The cab had enough leg and belly room and headroom. Its width was more than adequate for a construction truck and narrow enough to put the right-side window close to the driver’s eyes, which makes it seem bigger than it already is. The cab’s skin and most of its structure are aluminum, which saves weight and resists corrosion. Stout design and hefty door seals require the driver to crack open his window to close his door, which can be a point of pride—wow, this cab’s air tight!—or annoyance—can’t they fix the door so I can just close it? Anyway, the cab feels as solid as a vault, and that’s a good thing.

The almost expansive view over the steeply sloped hood make for safety on the road and at a job site—the better to see you with, buddy. The hood is similar to that on Kenworth’s T800 series, but this truck is a W900S with a set-forward steer axle. T-series trucks, whether medium- or heavy-duty, all have setback steer axles. By the way, both letters in those designations come from the Kenworth name, and K is used for cab-over-engine models. End of lesson on KW’s nomenclature.

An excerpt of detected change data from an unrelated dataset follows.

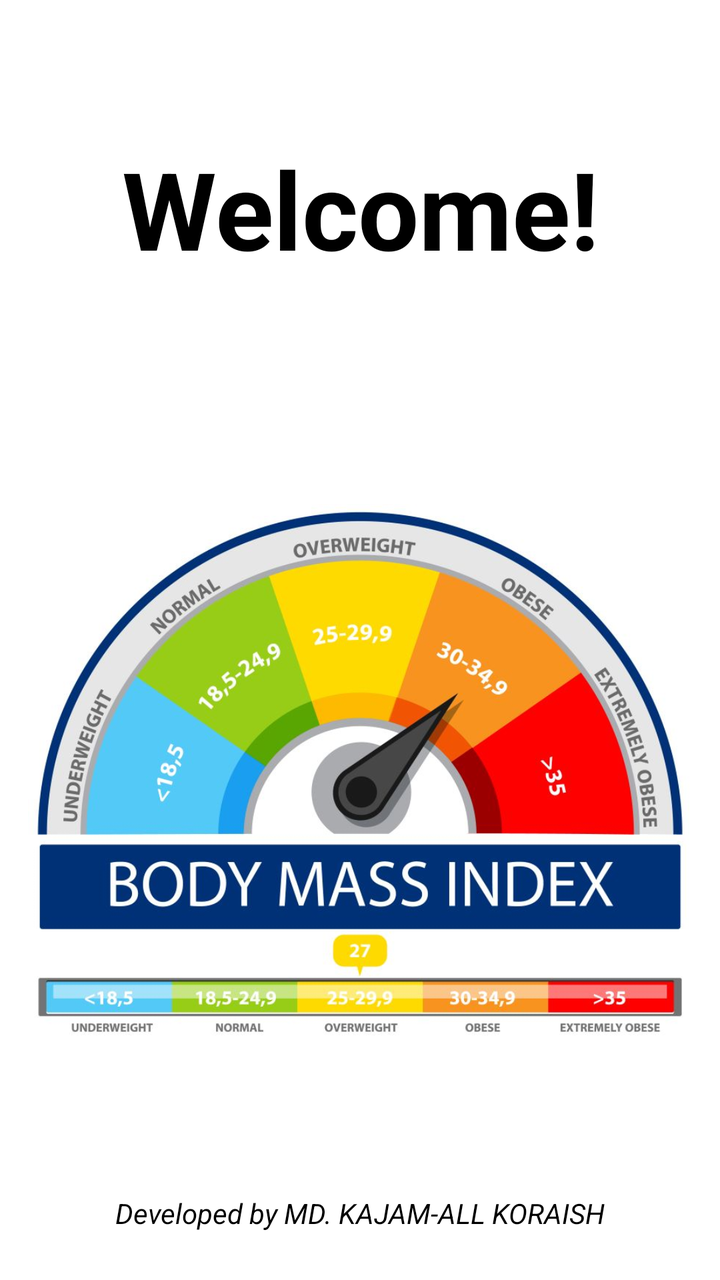
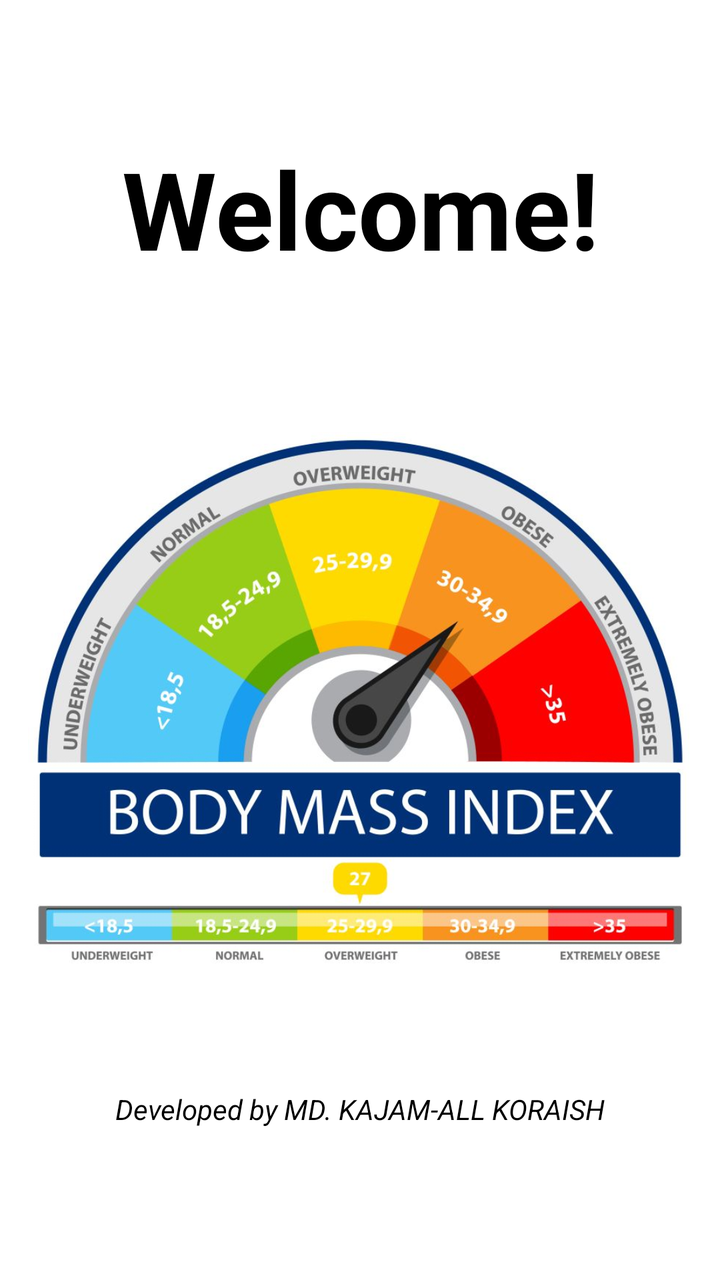

Before-and-after screenshots of an Android layout around one commit, followed by the original layout XML and the change that was made.
<!-- AndroidManifest.xml: application theme Theme.BMICalculator -->
<!-- res/layout/activity_main.xml -->
<?xml version="1.0" encoding="utf-8"?>
<androidx.constraintlayout.widget.ConstraintLayout xmlns:android="http://schemas.android.com/apk/res/android"
    xmlns:app="http://schemas.android.com/apk/res-auto"
    xmlns:tools="http://schemas.android.com/tools"
    android:id="@+id/main"
    android:layout_width="match_parent"
    android:layout_height="match_parent"
    android:background="@color/white"
    tools:context=".MainActivity">

    <TextView
        android:id="@+id/textView"
        android:layout_width="0dp"
        android:layout_height="wrap_content"
        android:layout_marginHorizontal="14.dp"
        android:layout_marginTop="68dp"
        android:text="@string/welcome"
        android:gravity="center"
        android:textColor="@color/black"
        android:textSize="54.sp"
        android:textStyle="bold"
        app:layout_constraintEnd_toEndOf="parent"
        app:layout_constraintStart_toStartOf="parent"
        app:layout_constraintTop_toTopOf="parent"
        />

    <ImageView
        android:id="@+id/imageView"
        android:layout_width="0.dp"
        android:layout_height="0.dp"
        android:layout_marginTop="80.dp"
        android:contentDescription="@string/bmi_logo"
        android:src="@drawable/bmi_font"
        app:layout_constraintDimensionRatio="1:1"
        app:layout_constraintEnd_toEndOf="@+id/textView"
        app:layout_constraintHorizontal_bias="1.0"
        app:layout_constraintStart_toStartOf="@+id/textView"
        app:layout_constraintTop_toBottomOf="@+id/textView" />

    <TextView
        android:id="@+id/developerText"
        android:layout_width="wrap_content"
        android:layout_height="wrap_content"
        android:gravity="center"
        android:text="Developed by MD. KAJAM-ALL KORAISH"
        android:textColor="@color/black"
        android:textSize="14sp"
        android:textStyle="italic"
        app:layout_constraintBottom_toBottomOf="parent"
        app:layout_constraintEnd_toEndOf="parent"
        app:layout_constraintStart_toStartOf="parent"
        android:layout_marginBottom="24.dp"
        />

</androidx.constraintlayout.widget.ConstraintLayout>
<!-- resources referenced by this layout -->
<resources>
  <color name="black">#FF000000</color>
  <color name="white">#FFFFFFFF</color>
  <!-- drawable bmi_font: png bitmap (drawable, 512223 bytes) -->
  <string name="bmi_logo">BMI Logo</string>
  <string name="welcome">Welcome!</string>
  <style name="Theme.BMICalculator" parent="Base.Theme.BMICalculator" />
  <style name="Base.Theme.BMICalculator" parent="Theme.Material3.DayNight.NoActionBar">
          
          
      </style>
</resources>

<!-- the commit's change to res/layout/activity_main.xml (unified diff, before → after) -->
@@ -28,12 +28,12 @@
         android:id="@+id/imageView"
         android:layout_width="0.dp"
         android:layout_height="0.dp"
-        android:layout_marginTop="80.dp"
+        android:layout_marginTop="44dp"
         android:contentDescription="@string/bmi_logo"
         android:src="@drawable/bmi_font"
         app:layout_constraintDimensionRatio="1:1"
         app:layout_constraintEnd_toEndOf="@+id/textView"
-        app:layout_constraintHorizontal_bias="1.0"
+        app:layout_constraintHorizontal_bias="0.0"
         app:layout_constraintStart_toStartOf="@+id/textView"
         app:layout_constraintTop_toBottomOf="@+id/textView" />
 
@@ -41,6 +41,7 @@
         android:id="@+id/developerText"
         android:layout_width="wrap_content"
         android:layout_height="wrap_content"
+        android:layout_marginBottom="76dp"
         android:gravity="center"
         android:text="Developed by MD. KAJAM-ALL KORAISH"
         android:textColor="@color/black"
@@ -48,8 +49,6 @@
         android:textStyle="italic"
         app:layout_constraintBottom_toBottomOf="parent"
         app:layout_constraintEnd_toEndOf="parent"
-        app:layout_constraintStart_toStartOf="parent"
-        android:layout_marginBottom="24.dp"
-        />
+        app:layout_constraintStart_toStartOf="parent" />
 
 </androidx.constraintlayout.widget.ConstraintLayout>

The forward-set axle stretches the wheelbase to comply with bridge-formula laws in states such as Illinois. The longer the distance between axles, the more a truck can carry without stressing bridge spans and pavement. This one, with its 248-inch wheelbase and swing-down booster axle, can legally gross 68,000 pounds that usually includes 8.5 cubic yards of concrete in the City of Chicago, Ozinga said. The barrel has enough room for 11 yards.

The Allison torque-converter automatic is a mandatory option. It compensates for the engine’s modest output of 1,000 lb.-ft. and 320 horsepower by multiplying torque at start-up and continuously sending power to the rear wheels at all road speeds. But the engine is strong enough by 200 lb.-ft. to require the 4500 series transmission, which KW prices at $10,000 more than a 3000 series that’s used with midrange engines. Derating the engine would save transmission money upfront, but would it then have enough oomph to carry the load, and would the tranny be beefy enough to live in this service? Maybe not.

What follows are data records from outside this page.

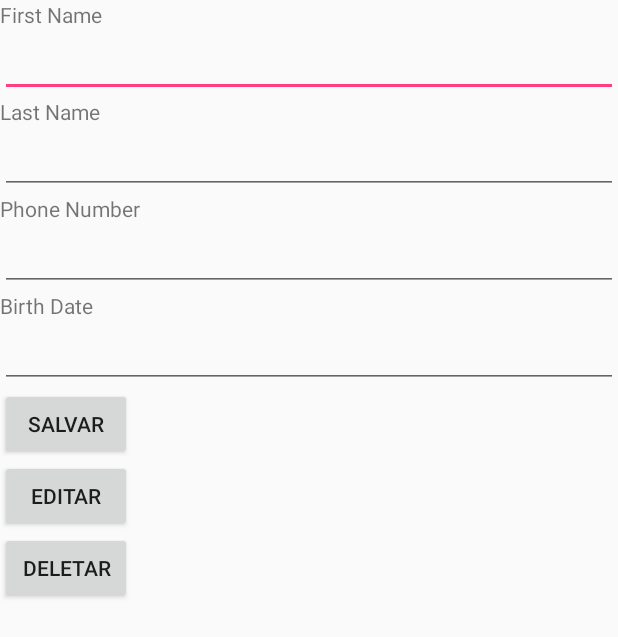
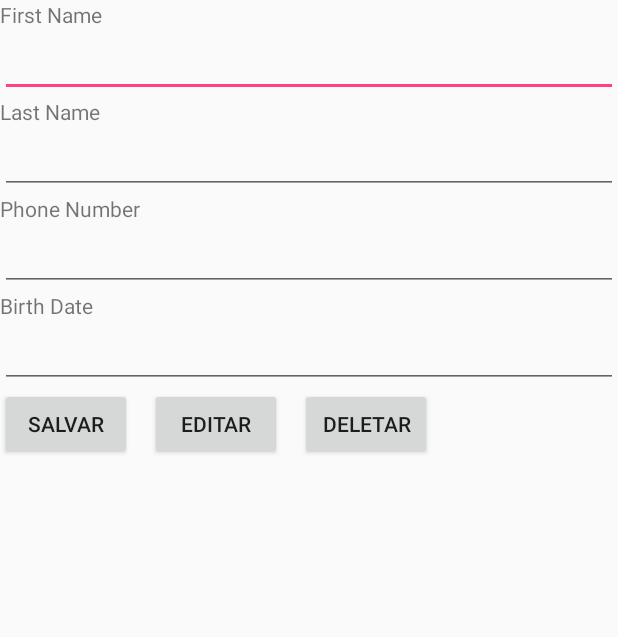
Before and after one commit to brunocroh/SimpleAndroidVolley, an Android app: the EmployeeActivity screen opened directly, with no data from a screen before it, on a phone screen of 412 x 824 dp. Shown: the top 637 px of the screen. Run offline under Robolectric (Android 15) with nearby library versions, the phone set to English and light mode, and no system bars; our stand-ins replace Volley; network calls fail; 1 statement that could not run was skipped.

Commit message:
Tratando Employee

```diff
--- a/app/src/main/res/layout/activity_employee.xml
+++ b/app/src/main/res/layout/activity_employee.xml
@@ -2,7 +2,7 @@
     xmlns:tools="http://schemas.android.com/tools"
     android:layout_width="match_parent"
     android:layout_height="match_parent"
-    android:orientation="vertical" >
+    android:orientation="vertical">
 
     <TextView
         android:id="@+id/tvEmployeeFirstName"
@@ -59,6 +59,10 @@
         android:ems="10"
         android:inputType="date" />
 
+    <RelativeLayout
+        android:layout_width="wrap_content"
+        android:layout_height="wrap_content">
+
         <Button
             android:id="@+id/btnEmployeeSalvar"
             android:layout_width="wrap_content"
@@ -69,13 +73,18 @@
             android:id="@+id/btnEmployeeEditar"
             android:layout_width="wrap_content"
             android:layout_height="wrap_content"
+            android:layout_marginLeft="100dp"
             android:text="Editar" />
 
         <Button
             android:id="@+id/btnEmployeeDeletar"
             android:layout_width="wrap_content"
             android:layout_height="wrap_content"
+            android:layout_marginLeft="200dp"
             android:text="Deletar" />
+
+    </RelativeLayout>
+
     <ListView
 	    android:id="@+id/listview"
 	    android:layout_width="wrap_content"
```
Also changed, not shown: app/src/main/java/br/com/senaigo/mobile/northwindtrandersrest/activities/EmployeeActivity.java (+44 -0 lines), app/src/main/res/mipmap-mdpi/imagem.jpg (added), app/src/main/res/mipmap-mdpi/imagemdddd.jpg (added). Lines whose indentation alone changed are shown as unchanged.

Partly because of the easy-to-drive Allison automatics, Ozinga drivers assigned to the new KWs like them, Tim Ozinga said. And they’ve caught on quickly to the gas aspect. “The first driver that got one was a little nervous” about the fuel, he related. “But we did give them training on fueling, and they were impressed with how easy and safe it is. There are no leaks or fumes” because the gas nozzle securely latches onto the truck tanks’ filler necks.

Fueling is now done at a public station in central Chicago, but the company wants to install its own station. That would be expensive, but it would become feasible if this 13-unit trial proves successful and Ozinga buys more gas-powered trucks.

Wags will look at the gas-fired trucks’ huge saddle tanks, which alone cost about $30,000, and scornfully point out that diesel fuel still has more energy and is much more practical than natural gas will ever be. Visionaries will look at the expanding supply of gas in America and its falling prices, not to mention support for gas because of the energy independence it will bring and the jobs its production will create, and some will order more trucks like this. And that will free up fuel for diesel diehards, so we’ll all win.